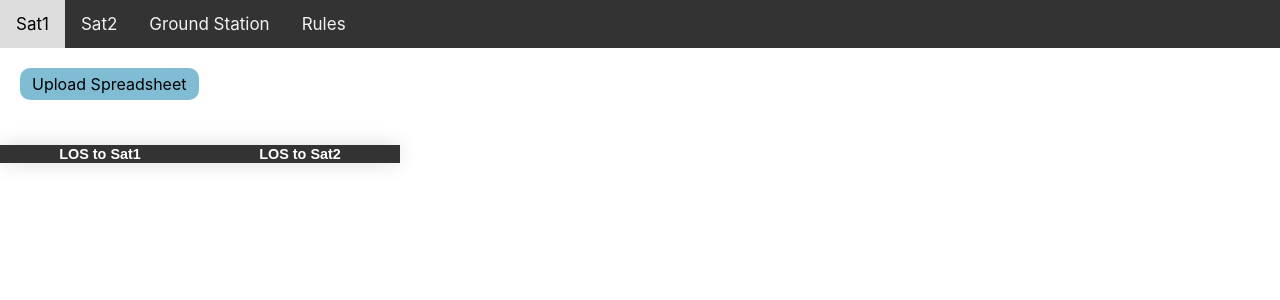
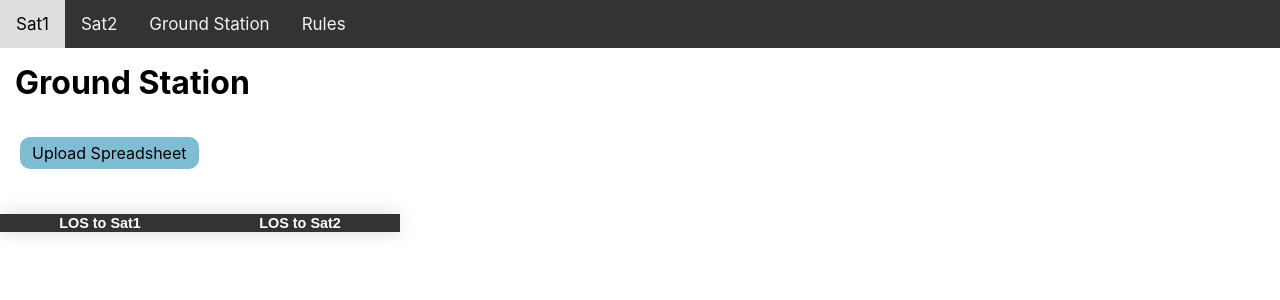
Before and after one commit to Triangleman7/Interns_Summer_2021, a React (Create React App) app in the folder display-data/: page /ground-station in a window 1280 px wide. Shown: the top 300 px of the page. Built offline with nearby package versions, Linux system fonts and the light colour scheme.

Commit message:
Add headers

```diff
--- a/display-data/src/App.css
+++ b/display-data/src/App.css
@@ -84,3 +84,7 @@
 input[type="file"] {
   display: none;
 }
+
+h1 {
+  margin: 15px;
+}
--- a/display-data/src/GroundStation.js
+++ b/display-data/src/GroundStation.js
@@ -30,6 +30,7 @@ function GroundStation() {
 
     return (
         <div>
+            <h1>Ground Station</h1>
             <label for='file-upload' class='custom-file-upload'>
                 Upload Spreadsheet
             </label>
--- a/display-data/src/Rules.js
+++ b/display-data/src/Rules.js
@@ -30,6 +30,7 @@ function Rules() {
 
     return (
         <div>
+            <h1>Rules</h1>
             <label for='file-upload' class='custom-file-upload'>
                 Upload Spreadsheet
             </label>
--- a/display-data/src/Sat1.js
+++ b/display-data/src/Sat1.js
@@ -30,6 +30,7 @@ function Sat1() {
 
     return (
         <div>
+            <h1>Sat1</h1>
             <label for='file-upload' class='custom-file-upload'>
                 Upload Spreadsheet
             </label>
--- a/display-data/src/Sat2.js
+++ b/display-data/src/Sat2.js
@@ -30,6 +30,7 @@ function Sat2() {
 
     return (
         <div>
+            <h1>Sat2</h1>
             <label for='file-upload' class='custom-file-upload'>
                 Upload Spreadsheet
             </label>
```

DIRECTIONS FOR THIS TASK. The records above are to be restated exactly, without their pictures.

ANSWER BELOW.
Before and after one commit to Triangleman7/Interns_Summer_2021, a React (Create React App) app in the folder display-data/: page /ground-station in a window 1280 px wide. Shown: the top 300 px of the page. Built offline with nearby package versions, Linux system fonts and the light colour scheme.

Commit message:
Add headers

```diff
--- a/display-data/src/App.css
+++ b/display-data/src/App.css
@@ -84,3 +84,7 @@
 input[type="file"] {
   display: none;
 }
+
+h1 {
+  margin: 15px;
+}
--- a/display-data/src/GroundStation.js
+++ b/display-data/src/GroundStation.js
@@ -30,6 +30,7 @@ function GroundStation() {
 
     return (
         <div>
+            <h1>Ground Station</h1>
             <label for='file-upload' class='custom-file-upload'>
                 Upload Spreadsheet
             </label>
--- a/display-data/src/Rules.js
+++ b/display-data/src/Rules.js
@@ -30,6 +30,7 @@ function Rules() {
 
     return (
         <div>
+            <h1>Rules</h1>
             <label for='file-upload' class='custom-file-upload'>
                 Upload Spreadsheet
             </label>
--- a/display-data/src/Sat1.js
+++ b/display-data/src/Sat1.js
@@ -30,6 +30,7 @@ function Sat1() {
 
     return (
         <div>
+            <h1>Sat1</h1>
             <label for='file-upload' class='custom-file-upload'>
                 Upload Spreadsheet
             </label>
--- a/display-data/src/Sat2.js
+++ b/display-data/src/Sat2.js
@@ -30,6 +30,7 @@ function Sat2() {
 
     return (
         <div>
+            <h1>Sat2</h1>
             <label for='file-upload' class='custom-file-upload'>
                 Upload Spreadsheet
             </label>
```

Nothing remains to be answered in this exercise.